Metallic nanostructures can be used to manipulate light in the subwavelength scale due to excitation of surface plasmons (SPs) , a surface wave associated with collective oscillation of free electrons in metals . This opens an avenue to developing plasmonic devices for ultra-compact photonic integration  and artificial metamaterials possessing optical properties unavailable from natural materials [4,5]. Besides, intrinsic near-field properties of SPs bring a variety of applications in diagnosis bio-sensing [6,7], super-resolution imaging [8,9] and photodynamic cancer cell treatment , etc.. SP waves are TM waves, i.e., the magnetic field is always perpendicular to the wave propagation direction, and can be optically excited in metallic nanostructures with only TM-polarization component of the incidence light, which is usually defined with respect to the structure and can be considered as that magnetic fields of the incidence light and excited SP waves are in parallel. Generally, a surface mode with evanescent distribution of its field in the transverse direction is essential for a wave to be confined in a subwavelength scale to propagate and oscillate.

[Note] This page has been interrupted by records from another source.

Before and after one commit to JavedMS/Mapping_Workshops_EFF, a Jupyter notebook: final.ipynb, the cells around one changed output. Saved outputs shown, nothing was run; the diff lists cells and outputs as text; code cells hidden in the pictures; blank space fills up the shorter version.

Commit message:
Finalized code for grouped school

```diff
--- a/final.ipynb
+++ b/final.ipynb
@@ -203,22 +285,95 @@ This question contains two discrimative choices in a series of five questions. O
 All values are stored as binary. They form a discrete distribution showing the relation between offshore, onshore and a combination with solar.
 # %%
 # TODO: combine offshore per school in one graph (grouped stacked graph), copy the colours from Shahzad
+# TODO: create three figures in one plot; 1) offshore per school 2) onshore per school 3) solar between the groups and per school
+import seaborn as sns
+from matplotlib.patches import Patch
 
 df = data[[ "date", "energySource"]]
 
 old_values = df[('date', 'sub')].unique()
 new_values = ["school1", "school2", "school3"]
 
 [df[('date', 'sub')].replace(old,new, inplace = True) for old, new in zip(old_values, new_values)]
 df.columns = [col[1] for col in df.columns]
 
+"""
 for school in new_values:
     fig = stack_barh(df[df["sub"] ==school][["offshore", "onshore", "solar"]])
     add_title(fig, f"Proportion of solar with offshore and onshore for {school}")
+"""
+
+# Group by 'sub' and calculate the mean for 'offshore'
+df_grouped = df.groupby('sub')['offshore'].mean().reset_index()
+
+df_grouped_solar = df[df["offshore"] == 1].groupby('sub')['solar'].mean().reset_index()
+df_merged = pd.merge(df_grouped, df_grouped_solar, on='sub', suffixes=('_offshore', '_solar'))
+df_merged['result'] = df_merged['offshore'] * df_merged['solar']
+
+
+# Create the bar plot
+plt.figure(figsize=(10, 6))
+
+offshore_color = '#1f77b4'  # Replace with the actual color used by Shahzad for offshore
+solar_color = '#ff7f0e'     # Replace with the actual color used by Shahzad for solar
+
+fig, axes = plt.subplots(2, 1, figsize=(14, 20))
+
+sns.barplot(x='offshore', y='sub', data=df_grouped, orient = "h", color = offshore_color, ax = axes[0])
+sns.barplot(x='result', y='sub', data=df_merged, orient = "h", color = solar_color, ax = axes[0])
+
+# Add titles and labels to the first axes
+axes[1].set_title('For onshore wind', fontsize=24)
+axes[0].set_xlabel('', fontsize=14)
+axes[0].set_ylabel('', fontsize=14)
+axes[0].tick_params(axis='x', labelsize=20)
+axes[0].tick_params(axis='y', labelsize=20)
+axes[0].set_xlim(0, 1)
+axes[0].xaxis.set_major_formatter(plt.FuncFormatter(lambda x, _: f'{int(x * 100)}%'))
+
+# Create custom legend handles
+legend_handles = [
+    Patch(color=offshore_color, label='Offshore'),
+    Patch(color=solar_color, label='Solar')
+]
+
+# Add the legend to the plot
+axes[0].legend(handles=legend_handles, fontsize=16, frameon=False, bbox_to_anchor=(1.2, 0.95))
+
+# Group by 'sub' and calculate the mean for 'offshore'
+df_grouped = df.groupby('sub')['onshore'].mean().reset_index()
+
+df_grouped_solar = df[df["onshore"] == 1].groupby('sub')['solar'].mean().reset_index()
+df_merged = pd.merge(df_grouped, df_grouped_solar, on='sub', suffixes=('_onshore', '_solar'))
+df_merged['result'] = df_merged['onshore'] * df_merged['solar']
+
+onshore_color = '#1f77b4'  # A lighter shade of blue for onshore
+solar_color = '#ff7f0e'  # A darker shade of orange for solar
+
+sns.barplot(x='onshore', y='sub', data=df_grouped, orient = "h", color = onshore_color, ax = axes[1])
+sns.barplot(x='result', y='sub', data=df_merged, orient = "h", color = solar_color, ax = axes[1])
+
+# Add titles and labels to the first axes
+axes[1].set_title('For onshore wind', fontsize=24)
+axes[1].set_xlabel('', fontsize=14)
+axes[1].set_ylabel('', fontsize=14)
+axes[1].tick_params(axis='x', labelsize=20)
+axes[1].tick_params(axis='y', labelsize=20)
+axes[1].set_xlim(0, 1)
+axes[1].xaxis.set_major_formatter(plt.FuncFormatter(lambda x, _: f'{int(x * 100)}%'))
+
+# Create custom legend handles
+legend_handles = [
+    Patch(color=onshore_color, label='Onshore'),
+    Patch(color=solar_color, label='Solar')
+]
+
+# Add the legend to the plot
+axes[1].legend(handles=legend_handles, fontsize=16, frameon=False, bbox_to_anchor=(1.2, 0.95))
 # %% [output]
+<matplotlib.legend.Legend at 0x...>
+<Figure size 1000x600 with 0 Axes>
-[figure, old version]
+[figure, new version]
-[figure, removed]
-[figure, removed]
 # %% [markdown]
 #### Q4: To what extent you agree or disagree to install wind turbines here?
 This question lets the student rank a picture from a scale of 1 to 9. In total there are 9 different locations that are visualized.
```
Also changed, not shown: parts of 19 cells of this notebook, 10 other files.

But for TE-polarization components, orthogonal to the TM-polarization components, of the incidence waves, no surface wave mode exists in nanostructures composed of ordinary metal and dielectric materials. Though metamaterials with negative magnetic permeability may be designed to support artificial TE-mode surface waves [11–15], realization is difficult especially in the optical regime. In this paper, we propose a simple way to modify the surface of metal structures such that TE-polarized incidence light can excite SP-like artificial surface waves to propagate at metal surfaces, thus TE-polarized light can also be manipulated in metallic nanostructures. The concept is schematically illustrated in Fig. 1. The modification is to introduce a very thin high-index dielectric (HID) layer on the metal surface to form a metal-dielectric-air (MDA) composite “meta-surface”.
2. Construction of the TE-mode artificial surface waves

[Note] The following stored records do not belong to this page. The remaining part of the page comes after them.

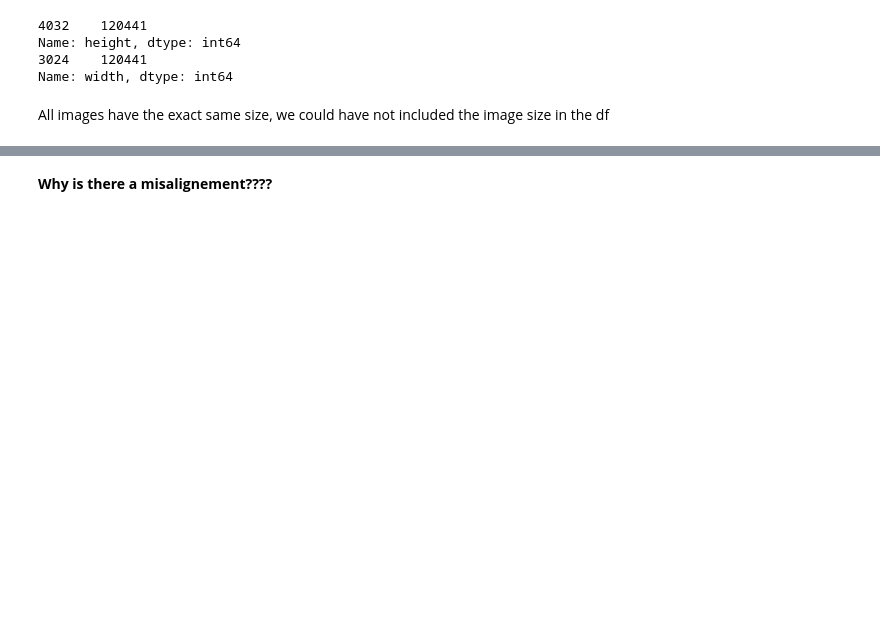
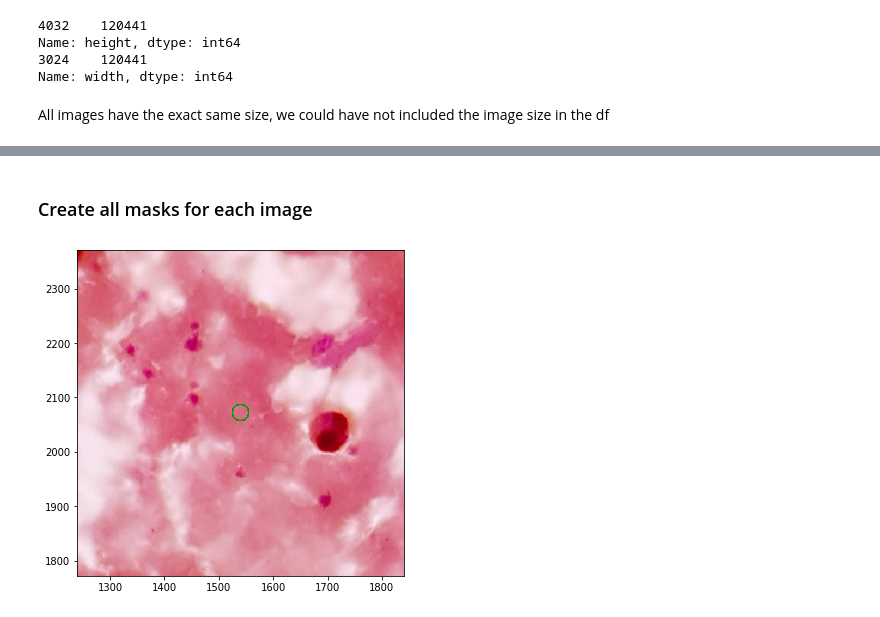
Before and after one commit to malaria-diagnosis/malaria-code, a Jupyter notebook: smartphone_data_scripts/new_ai4good_scripts/scripts/preprocess.ipynb, the cells around one changed output, grey strips where cells are left out. Drawn from its saved outputs; the diff is of its cells as text; code cells hidden in the pictures; blank space fills up the shorter version.

```diff
--- a/smartphone_data_scripts/new_ai4good_scripts/scripts/preprocess.ipynb
+++ b/smartphone_data_scripts/new_ai4good_scripts/scripts/preprocess.ipynb
@@ -141,2 +152,41 @@ plt.ylim(y-zoom,y+zoom);
-# %% [markdown]
-**Why is there a misalignement????**
+# %% [markdown]
+### Create all masks for each image
+# %%
+def draw_circle(img, x, y, radius, color = (0,160,0), thickness = 2):
+    return cv2.circle(img,
+                      center = (x,y),
+                      radius = radius,
+                      color = color,
+                      thickness = thickness
+                     )
+# %%
+for path in all_files[10:12]:
+    # Extract unique ID pair
+    p = Path(path)
+    timestamp = p.stem
+    patient = p.parent.name
+
+    # Load the base image
+    img = cv2.imread(os.path.join(DATA_ROOT,patient,timestamp+'.jpg'))
+
+    # Filter relevant data
+    # TODO - Make those indexes
+    idx = (df.patient_id == patient)&(df.timestamp == timestamp)
+    data = df[idx]
+
+    # Draw all the circles
+    for _,row in df[idx].iterrows():
+        if row.radius>0:
+            img = draw_circle(img,row.x_centre,row.y_centre,row.radius)
+
+            # For displyaing purposes only
+            x,y,r = row.x_centre,row.y_centre,row.radius
+    # Save the image
+# %%
+plt.imshow(img);
+
+zoom = 20*r
+plt.xlim(x-zoom,x+zoom);
+plt.ylim(y-zoom,y+zoom);
+# %% [output]
+[figure, added]
```
Also changed, not shown: parts of 13 cells of this notebook.
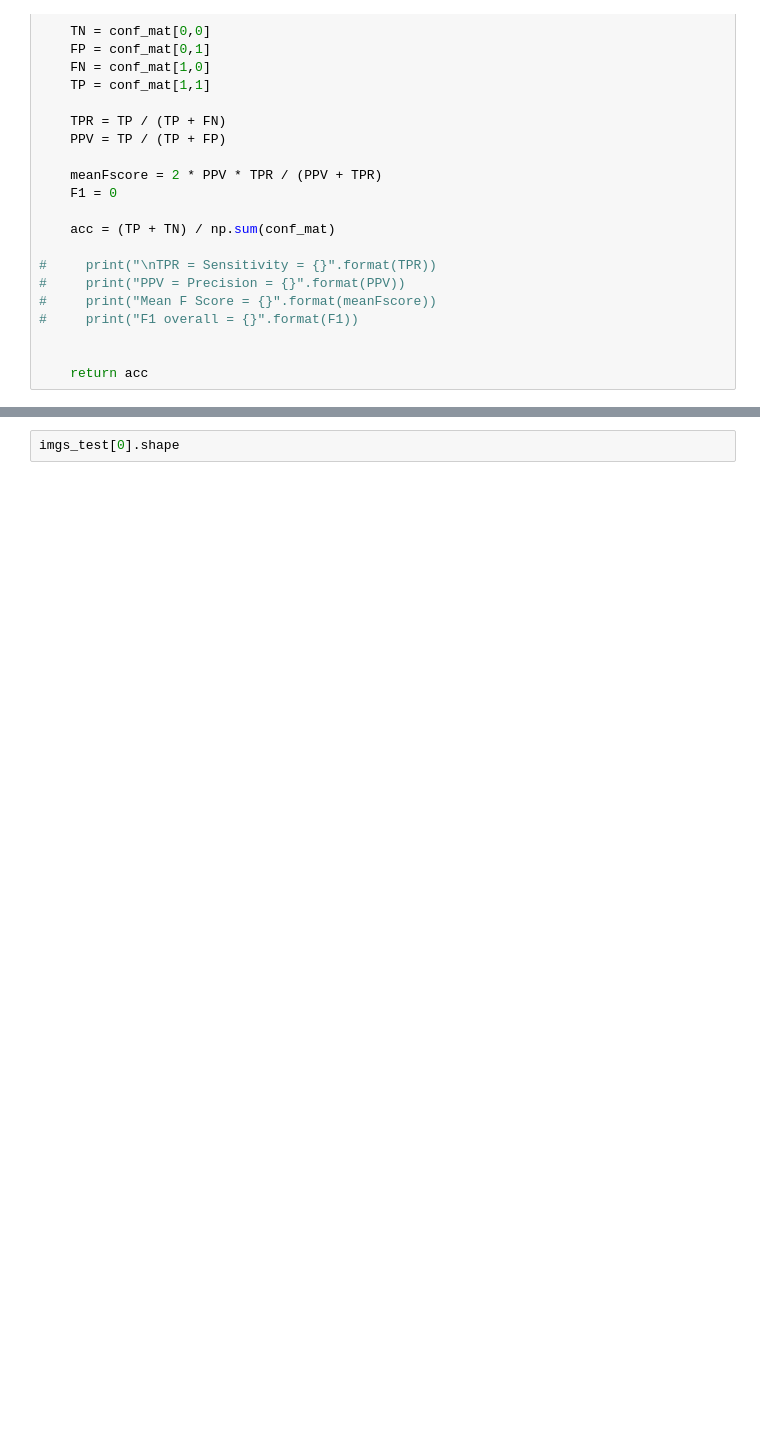
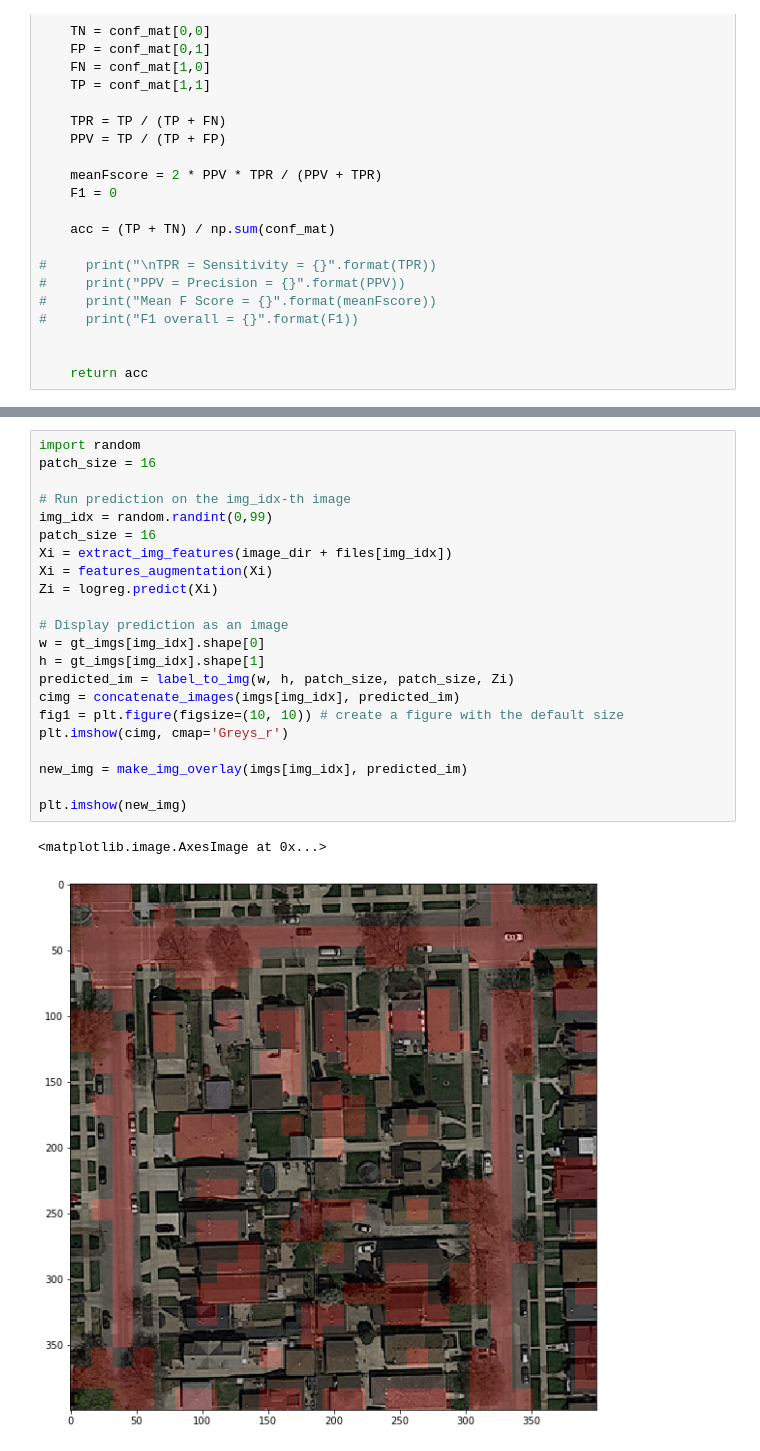
Before and after one commit to pdedumast/ML_project2, a Jupyter notebook: road_sementation_Filter.ipynb, the cells around one changed output, grey strips where cells are left out. Drawn from its saved outputs; the diff is of its cells as text; blank space fills up the shorter version.

Commit message:
Add visualization

```diff
--- a/road_sementation_Filter.ipynb
+++ b/road_sementation_Filter.ipynb
@@ -171,5 +184,28 @@ Z_test = logreg.predict(X_test)
 
 # Save prediction
 create_submission(Z_test, "submission_priscille.csv")
-# %%
-imgs_test[0].shape
+# %%
+import random
+patch_size = 16
+
+# Run prediction on the img_idx-th image
+img_idx = random.randint(0,99)
+patch_size = 16
+Xi = extract_img_features(image_dir + files[img_idx])
+Xi = features_augmentation(Xi)
+Zi = logreg.predict(Xi)
+
+# Display prediction as an image
+w = gt_imgs[img_idx].shape[0]
+h = gt_imgs[img_idx].shape[1]
+predicted_im = label_to_img(w, h, patch_size, patch_size, Zi)
+cimg = concatenate_images(imgs[img_idx], predicted_im)
+fig1 = plt.figure(figsize=(10, 10)) # create a figure with the default size
+plt.imshow(cimg, cmap='Greys_r')
+
+new_img = make_img_overlay(imgs[img_idx], predicted_im)
+
+plt.imshow(new_img)
+# %% [output]
+<matplotlib.image.AxesImage at 0x...>
+[figure, added]
```
Also changed, not shown: parts of 5 cells of this notebook, 1 other file.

In comparison, it is known that, for TM-polarization fields at a metal surface [Fig. 1(a)], there is a discontinuity of the electric fields in the surface normal direction on both sides. Hence surface polarization charges of density are induced to support electric SPs. While the magnetic field is only in the y-direction in the case and continuous at the interface for nonmagnetic media, surface polarization current density ; thus there is no existence of a magnetic surface wave mode.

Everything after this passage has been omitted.